The Countywide Planning Policies (CPPs) apply to all cities and towns within Snohomish County, as well as the county itself. The CPPs provide the framework for each jurisdiction’s comprehensive plans and associated policies intended to comply with the Multicounty Planning Policies (MPPs) in VISION 2050 developed by the Puget Sound Regional Council (PSRC). The Growth Management Act (GMA) requires coordination and consistency between comprehensive plans for all jurisdictions in the same county. 

There is a broad range of categories within the CPPs, including chapters on Housing, Economic Development and Employment, Transportation, Natural Environment, and Public Services and Facilities.

A graphical representation of the planning framework in Washington State. Image courtesy of PSRC

Planning for the Future: Regional and Local Plans

The Puget Sound Regional Council (PSRC) is a regional planning agency with four membership counties which include: Snohomish, King, Kitsap, and Pierce Counties. PSRC is responsible for developing and approving a regional plan every ten years. In October 2020, the PSRC General Assembly approved VISION 2050, the updated regional plan. Some highlights of VISION 2050 include updated policies with more focus on Climate Change, environmental justice, and social justice.   

VISION 2050 has multicounty planning policies (MPPs), which address a variety of topics, including the Regional Growth Strategy (RGS) that outlines a preferred pattern of urban growth across the region. The 2021 update of the Countywide Planning Policies for Snohomish County is consistent with and reflects the changes to the MPPs.   

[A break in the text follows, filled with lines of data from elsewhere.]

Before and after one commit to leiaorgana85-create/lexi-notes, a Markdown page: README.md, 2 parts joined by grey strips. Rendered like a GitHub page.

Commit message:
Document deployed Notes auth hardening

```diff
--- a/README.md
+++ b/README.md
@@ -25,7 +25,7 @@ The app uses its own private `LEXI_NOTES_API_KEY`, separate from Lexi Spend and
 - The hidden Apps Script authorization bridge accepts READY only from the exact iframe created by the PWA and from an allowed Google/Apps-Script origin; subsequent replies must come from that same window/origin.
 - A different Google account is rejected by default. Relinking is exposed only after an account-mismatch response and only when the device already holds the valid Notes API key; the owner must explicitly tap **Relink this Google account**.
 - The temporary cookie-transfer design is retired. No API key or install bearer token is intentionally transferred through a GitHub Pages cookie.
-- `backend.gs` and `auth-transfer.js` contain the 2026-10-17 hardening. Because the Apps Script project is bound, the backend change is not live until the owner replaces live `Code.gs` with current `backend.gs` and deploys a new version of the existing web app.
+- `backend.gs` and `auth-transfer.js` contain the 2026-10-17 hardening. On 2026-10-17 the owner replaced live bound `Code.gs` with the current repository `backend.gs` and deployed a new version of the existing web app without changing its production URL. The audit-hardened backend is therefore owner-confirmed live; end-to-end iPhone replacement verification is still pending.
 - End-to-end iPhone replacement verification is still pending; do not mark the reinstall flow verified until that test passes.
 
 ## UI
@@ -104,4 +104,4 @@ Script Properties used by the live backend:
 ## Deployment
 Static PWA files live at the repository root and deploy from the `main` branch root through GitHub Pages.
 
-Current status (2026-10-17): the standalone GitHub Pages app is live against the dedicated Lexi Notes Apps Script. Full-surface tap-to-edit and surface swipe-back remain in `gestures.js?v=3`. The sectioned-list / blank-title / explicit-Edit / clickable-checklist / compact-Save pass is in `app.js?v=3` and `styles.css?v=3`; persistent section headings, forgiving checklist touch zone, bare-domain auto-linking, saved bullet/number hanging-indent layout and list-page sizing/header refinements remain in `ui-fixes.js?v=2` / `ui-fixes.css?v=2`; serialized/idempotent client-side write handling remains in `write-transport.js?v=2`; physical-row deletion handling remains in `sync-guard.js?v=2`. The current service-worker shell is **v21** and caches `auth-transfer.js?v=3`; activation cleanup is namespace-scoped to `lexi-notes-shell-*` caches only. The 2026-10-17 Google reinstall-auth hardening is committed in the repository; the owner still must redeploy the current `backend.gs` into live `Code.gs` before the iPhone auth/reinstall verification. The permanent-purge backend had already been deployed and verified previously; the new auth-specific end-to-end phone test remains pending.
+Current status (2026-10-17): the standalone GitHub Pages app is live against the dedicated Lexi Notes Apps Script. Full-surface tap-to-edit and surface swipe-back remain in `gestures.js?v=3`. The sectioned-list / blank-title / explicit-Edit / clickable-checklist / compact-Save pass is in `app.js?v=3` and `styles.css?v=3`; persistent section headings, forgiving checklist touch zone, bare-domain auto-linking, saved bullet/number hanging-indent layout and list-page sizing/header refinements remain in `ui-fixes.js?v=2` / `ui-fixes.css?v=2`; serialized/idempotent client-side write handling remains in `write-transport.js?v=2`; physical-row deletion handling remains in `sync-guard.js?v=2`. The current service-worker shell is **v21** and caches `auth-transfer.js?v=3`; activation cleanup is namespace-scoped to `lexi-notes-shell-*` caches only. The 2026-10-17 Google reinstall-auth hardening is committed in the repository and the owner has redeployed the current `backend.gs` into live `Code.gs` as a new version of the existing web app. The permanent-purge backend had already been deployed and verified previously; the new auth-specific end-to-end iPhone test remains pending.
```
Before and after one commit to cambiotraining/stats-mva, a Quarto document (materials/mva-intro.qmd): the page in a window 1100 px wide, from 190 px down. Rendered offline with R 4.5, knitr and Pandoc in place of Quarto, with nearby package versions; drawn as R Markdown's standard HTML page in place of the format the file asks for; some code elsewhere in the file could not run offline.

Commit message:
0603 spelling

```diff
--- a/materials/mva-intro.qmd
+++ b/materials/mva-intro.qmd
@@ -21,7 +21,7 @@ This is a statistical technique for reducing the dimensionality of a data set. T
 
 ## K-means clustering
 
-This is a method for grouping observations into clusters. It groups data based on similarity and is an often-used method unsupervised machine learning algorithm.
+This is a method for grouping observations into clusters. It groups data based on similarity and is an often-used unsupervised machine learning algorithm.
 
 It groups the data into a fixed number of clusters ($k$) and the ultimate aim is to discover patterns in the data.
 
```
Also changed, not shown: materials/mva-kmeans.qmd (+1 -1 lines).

PSRC also develops and adopts other regional plans that have an impact on countywide and local planning in Snohomish County. The Regional Centers Framework, which outlines standards for the identification of regional, countywide, and local centers, was updated in 2018. Centers are locations where future population and employment growth will be concentrated. Other documents include the regional economic strategy and the Regional Open Space Conservation Plan.